How Arsene Wenger transformed wingers into wide poachers
In the last decade or so, a fairly conservative approach in shape and strategy has turned into what's currently referred to as 'the modern game' - characterised by several different aspects like strikerless formations, pivots, and so on. But Arsene Wenger has taken it one step further, sacrificing traditional wide roles for an experiment in how forwards are expected to behave.
One of the many trends in the modern game has been using 'inverted wingers' - putting left-footed wingers on the right flank, and vice versa. Traditionally you'd put left-footed players on the left wing, so they could use their stronger foot for crossing. But the inverted winger position was designed to intentionally make players drift centrally, as they look to avoid crossing with their weaker foot.
Although usually effective, wingers tend to be mostly distributive by nature, often trained to advance into a good position and cross the ball. This training is drilled into the heads of wingers from a very young age, and is hard to get rid of as the player matures.
Meanwhile, Arsene Wenger has struggled to come up with a trophy-winning interpretation of the modern game. When he arrived at Arsenal, he used a variation of the traditional 4-4-2, with wingers like Marc Overmars, Fredrik Ljungberg and Robert Pires used more like wide forwards, often ending up in more advanced positions than the central strikers. But nowadays it's hard to make an impact with a 4-4-2, as it's easily outnumbered in midfield by more exotic shapes.
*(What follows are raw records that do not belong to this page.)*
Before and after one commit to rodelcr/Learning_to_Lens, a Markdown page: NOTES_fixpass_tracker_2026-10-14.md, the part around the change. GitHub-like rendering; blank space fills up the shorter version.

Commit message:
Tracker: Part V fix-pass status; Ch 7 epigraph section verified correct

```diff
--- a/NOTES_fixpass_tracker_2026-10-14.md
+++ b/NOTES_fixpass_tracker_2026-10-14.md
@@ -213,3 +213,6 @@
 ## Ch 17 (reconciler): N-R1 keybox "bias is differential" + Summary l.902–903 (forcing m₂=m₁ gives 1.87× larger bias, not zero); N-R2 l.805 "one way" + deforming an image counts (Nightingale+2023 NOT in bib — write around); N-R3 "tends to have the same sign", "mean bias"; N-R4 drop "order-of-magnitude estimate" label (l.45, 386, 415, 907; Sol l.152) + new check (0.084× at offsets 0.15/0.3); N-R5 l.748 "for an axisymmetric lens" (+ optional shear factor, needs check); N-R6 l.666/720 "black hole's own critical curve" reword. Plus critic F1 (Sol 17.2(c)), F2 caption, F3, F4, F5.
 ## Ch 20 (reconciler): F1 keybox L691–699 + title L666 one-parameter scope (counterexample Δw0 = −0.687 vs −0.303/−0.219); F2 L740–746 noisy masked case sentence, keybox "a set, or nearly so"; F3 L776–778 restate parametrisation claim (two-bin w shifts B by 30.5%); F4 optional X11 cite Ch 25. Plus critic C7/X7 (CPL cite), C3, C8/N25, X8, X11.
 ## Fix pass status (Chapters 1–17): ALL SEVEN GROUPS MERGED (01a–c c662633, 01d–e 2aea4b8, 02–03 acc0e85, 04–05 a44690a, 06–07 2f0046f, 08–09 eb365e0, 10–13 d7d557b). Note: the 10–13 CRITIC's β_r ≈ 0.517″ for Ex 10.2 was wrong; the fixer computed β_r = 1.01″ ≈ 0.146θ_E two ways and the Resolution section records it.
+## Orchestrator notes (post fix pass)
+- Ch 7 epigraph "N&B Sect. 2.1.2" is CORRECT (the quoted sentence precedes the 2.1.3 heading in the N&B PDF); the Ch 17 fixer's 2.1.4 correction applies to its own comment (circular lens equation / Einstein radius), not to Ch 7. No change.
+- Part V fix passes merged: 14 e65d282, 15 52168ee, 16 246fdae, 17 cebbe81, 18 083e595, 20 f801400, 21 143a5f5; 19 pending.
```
At Arsenal we currently have three main types of players that are used in the frontline - central forwards (Robin van Persie, Marouane Chamakh, etc), wide forwards (Samir Nasri, Andrei Arshavin, etc), and poachers (Theo Walcott, Gervinho, etc). The wide forwards tend to be players more comfortable as attacking midfielders, and the poachers tend to be players who think of themselves as classic strikers.
The last one in that list is what we're going to discuss - the poacher. Normally, when you have access to a poacher, you try using him together with a withdrawn forward, a '10'. The reason is that a poacher is highly attacking, creating too much distance between the forward line and the midfield. Which in turn makes him isolated.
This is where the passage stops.